High stresses and high friction are the most common causes of nibbling/extrusion which can be identified by a nipped or “frilly” appearance on the edge of an O-ring. When an O-ring becomes trapped between the sharp edges of mating surfaces, the edges of the component can degrade.
Harder seal materials have been used to prevent extrusion. It is also critically important that O-rings be sized and installed properly to decrease clearance gaps and minimize the possibility of nibbling.
Choosing Better O-Rings
O-rings are surprisingly complex pieces of industrial equipment. The right O-ring can make the difference between a frustrating process and a successful one; it can also save your operation a significant amount of time and money.
Wyatt Seal is the seal partner your company has been looking for. We have decades of experience helping operations determine the best sealing devices for their applications. Would you like to learn more about our extensive array of in-stock O-rings or even about our custom seal capabilities?
O-Ring failure can lead to disastrous effects. Why do they create such impactful effects if they alone aren't prone to failure? Because the extenuating circumstances in which they are used create an environment where mere degrees or micrometers matter. From Outgassing to Compression Set, learn more about the 4 most common causes of O-ring failure below.
No matter what industry you’re in, chances are you’ve used (or needed to use) an o-ring. And if you’ve used an o-ring, chances are it was from Parker. That’s because for years Parker has been the industry standard in developing, manufacturing, and supplying high quality o-rings, both standard and customized.
Working at extreme high temperatures will put a strain on any product, from large machinery to o-rings. For years, when manufacturers were stuck with high-cost materials if they had any hope of finding success at such high temperatures.

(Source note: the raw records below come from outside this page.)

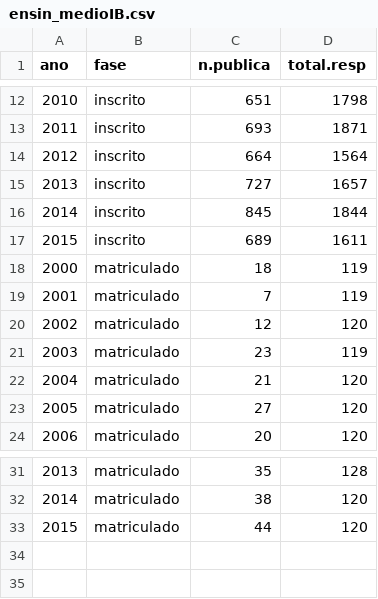
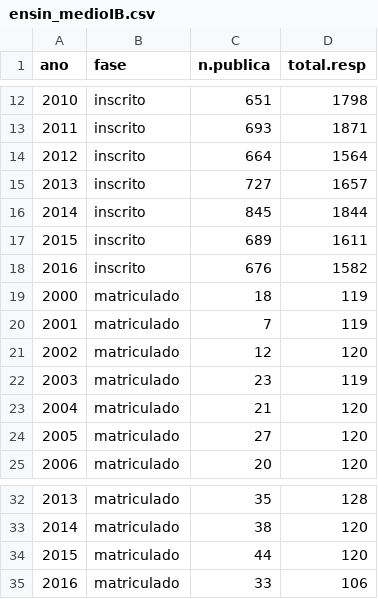
Before and after one commit to piLaboratory/inclusp, a CSV file: ensin_medioIB.csv, drawn as a sheet; only a part is shown, gaps mark what is left out.

```diff
--- a/ensin_medioIB.csv
+++ b/ensin_medioIB.csv
@@ -17,2 +17,3 @@ ano;fase;n.publica;total.resp
 2015;inscrito;689;1611
+2016;inscrito;676;1582
 2000;matriculado;18;119
@@ -33 +34,2 @@ ano;fase;n.publica;total.resp
 2015;matriculado;44;120
+2016;matriculado;33;106
```
Also changed, not shown: cor.csv, corIB.csv, 1 other file.
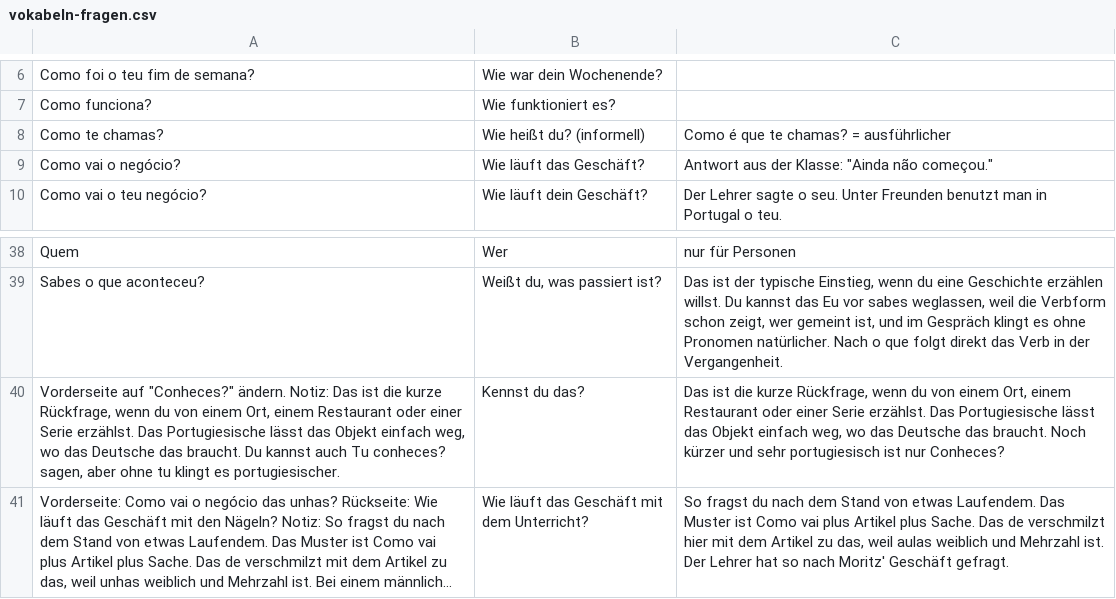
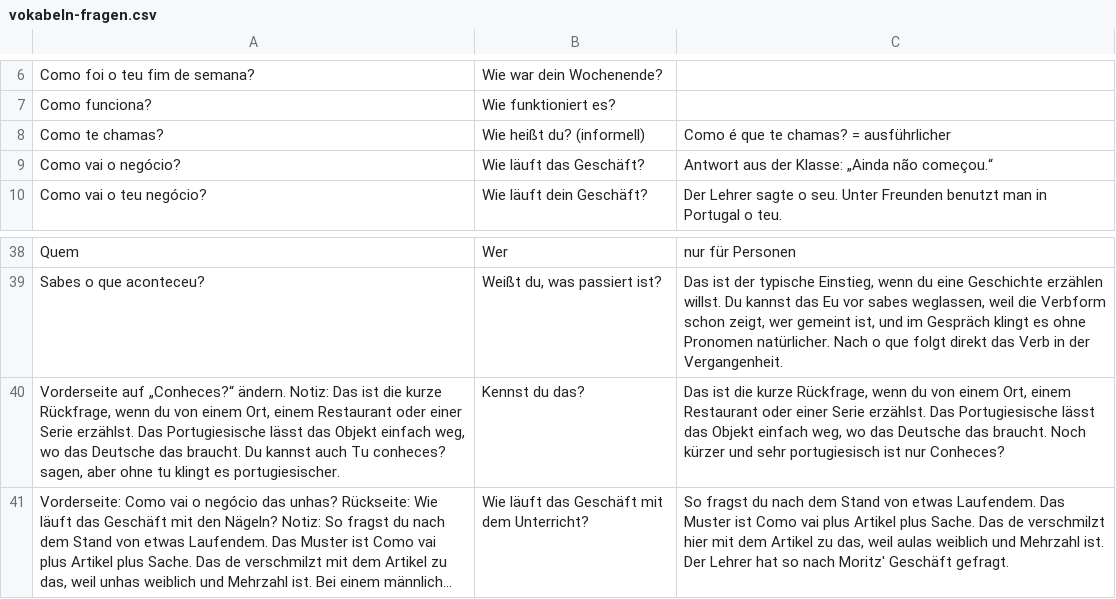
Before and after one commit to holymolymo/pt-teacher, a CSV file: vokabeln/vokabeln-fragen.csv, drawn as a sheet; only a part is shown, gaps mark what is left out; long unchanged cells end in …; the diff names each change by its address in the sheet, - before the commit and + after, or states it on an @@ line.

```diff
--- a/vokabeln/vokabeln-fragen.csv
+++ b/vokabeln/vokabeln-fragen.csv
-C9: Antwort aus der Klasse: "Ainda não começou."
+C9: Antwort aus der Klasse: „Ainda não começou.“
-A40: Vorderseite auf "Conheces?" ändern. Notiz:…
+A40: Vorderseite auf „Conheces?“ ändern. Notiz:…
```
Also changed, not shown: vokabeln/vokabeln-adjektive.csv, vokabeln/vokabeln-grammatik.csv, 7 other files.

This was especially true when working with rubber compounds such as fluorocarbons, or FKMs.